Today we are eight and twelve, and don't yet know there is never enough time to be forgiven. In a couple months, our neighbor will force his penis into my sister's mouth. In five years, she will be raped so brutally nine stitches will be needed to make the one back into two. I will misunderstand these things, call her a slut, tell everyone about the ½ in our sisterhood I'd never before thought to mention. She will learn to be quiet, and understand a man only by the things he can't help himself from doing. But today I watch her feed Clover one last meal. And when she is hoisted onto the butcher's hook, slit open, and that intricate and beautiful system of life releases onto the tarp, we hold hands and stand so close the tiny hairs on our skinny legs rise and rest as one.
The Last After
Rain slicks the stairs into liability.
The mother clutches the railing with one hand, its paint flecks
her glove. The top stair receives her foot like playdough. Her infant
daughter grunts, frees a fist from the swaddle. Her tongue clicks
against the roof of her mouth. Before the mother

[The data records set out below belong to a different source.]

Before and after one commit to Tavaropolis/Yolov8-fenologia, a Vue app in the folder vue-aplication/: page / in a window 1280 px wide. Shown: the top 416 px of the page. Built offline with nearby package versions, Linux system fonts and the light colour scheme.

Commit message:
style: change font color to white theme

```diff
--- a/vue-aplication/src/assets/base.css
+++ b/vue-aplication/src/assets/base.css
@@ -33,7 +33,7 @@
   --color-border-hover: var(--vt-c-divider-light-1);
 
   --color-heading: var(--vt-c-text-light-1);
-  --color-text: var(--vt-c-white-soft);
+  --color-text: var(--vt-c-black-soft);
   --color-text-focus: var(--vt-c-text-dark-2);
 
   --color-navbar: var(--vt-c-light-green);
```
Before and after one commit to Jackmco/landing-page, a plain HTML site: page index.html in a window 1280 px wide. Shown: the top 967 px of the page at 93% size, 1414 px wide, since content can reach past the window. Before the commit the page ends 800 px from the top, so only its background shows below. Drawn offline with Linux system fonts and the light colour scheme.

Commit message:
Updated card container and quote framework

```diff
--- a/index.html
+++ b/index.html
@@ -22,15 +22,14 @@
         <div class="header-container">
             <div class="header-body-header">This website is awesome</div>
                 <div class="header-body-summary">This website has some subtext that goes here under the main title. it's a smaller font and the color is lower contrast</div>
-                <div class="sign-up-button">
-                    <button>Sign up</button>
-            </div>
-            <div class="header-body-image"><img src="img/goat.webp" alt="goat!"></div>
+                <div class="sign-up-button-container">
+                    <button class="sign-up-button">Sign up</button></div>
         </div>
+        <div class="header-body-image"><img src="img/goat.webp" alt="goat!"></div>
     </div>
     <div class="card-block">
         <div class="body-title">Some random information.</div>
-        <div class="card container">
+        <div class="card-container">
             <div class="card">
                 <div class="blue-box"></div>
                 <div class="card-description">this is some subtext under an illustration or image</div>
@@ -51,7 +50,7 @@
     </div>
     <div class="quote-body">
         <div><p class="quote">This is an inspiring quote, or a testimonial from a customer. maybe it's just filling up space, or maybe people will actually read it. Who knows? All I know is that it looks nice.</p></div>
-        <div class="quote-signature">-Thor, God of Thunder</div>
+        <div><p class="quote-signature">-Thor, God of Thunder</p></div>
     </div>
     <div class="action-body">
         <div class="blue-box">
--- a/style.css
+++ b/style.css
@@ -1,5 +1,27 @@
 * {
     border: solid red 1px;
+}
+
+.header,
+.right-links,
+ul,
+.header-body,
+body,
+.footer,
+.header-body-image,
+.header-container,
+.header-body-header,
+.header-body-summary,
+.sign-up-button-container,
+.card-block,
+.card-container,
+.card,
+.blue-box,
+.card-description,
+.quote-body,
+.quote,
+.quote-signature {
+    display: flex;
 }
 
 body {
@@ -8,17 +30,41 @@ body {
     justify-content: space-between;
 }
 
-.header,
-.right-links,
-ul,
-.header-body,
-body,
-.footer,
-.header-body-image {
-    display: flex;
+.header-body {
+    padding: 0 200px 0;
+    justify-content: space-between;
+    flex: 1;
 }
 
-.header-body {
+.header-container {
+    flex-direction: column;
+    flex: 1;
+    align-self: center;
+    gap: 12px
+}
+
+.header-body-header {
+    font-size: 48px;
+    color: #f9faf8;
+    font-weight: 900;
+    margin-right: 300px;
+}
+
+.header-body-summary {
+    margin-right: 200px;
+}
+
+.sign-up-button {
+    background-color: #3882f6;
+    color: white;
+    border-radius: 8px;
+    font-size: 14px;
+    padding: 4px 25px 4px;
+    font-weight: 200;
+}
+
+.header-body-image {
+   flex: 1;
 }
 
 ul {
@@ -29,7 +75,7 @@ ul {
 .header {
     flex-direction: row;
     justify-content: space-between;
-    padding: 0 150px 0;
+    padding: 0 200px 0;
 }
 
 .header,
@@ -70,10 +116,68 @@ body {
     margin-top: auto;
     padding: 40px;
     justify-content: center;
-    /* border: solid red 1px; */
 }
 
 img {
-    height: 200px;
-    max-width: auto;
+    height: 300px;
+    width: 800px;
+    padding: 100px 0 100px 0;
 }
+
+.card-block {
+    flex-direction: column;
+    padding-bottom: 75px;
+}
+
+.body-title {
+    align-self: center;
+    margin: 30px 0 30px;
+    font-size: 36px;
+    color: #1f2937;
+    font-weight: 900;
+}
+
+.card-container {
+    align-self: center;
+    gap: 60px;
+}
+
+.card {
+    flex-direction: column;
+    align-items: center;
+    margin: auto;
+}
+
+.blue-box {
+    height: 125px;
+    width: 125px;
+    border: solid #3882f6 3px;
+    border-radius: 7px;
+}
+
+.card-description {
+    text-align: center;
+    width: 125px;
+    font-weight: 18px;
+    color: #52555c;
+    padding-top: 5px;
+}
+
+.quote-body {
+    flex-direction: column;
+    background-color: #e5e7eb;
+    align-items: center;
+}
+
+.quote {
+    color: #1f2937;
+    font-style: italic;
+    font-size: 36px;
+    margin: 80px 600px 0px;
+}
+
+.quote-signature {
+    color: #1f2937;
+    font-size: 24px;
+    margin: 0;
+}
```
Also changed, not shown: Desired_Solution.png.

can will it otherwise, milk surges from duct to capillary to nipple,
wastes itself on the cottony cups of her bra.
He has asked to see her one more time. Before
what, she isn't sure. She has seen so many
afters with him. Face down on their wedding
night, sure she would rip in two. Neighbor
girls hurried away from hopscotch and jump ropes
and blowing bubbles so big gum stuck
to their eyelashes when they burst. His younger sister,
hunched like a haunted to the It's a girl.
Inside, he serves lukewarm coffee while she nurses the baby.
He cracks shells and clinks almonds, which he says are good
for milk production, into a bowl beside her. She
hesitates, having read somewhere they contain arsenic. Or
was it ammonia? The daughter pulls her head from her nipple
as if she has something to say. The mother positions
the baby on the other breast, its mouth receives the nipple,
and the milk bursts into her mouth like the answer
to a question someone finally asked.
Kami Westhoff teaches Creative Writing at Western Washington University. Her work has appeared in journals such as Carve, The Madison Review, Meridian, Phoebe, and Third Coast.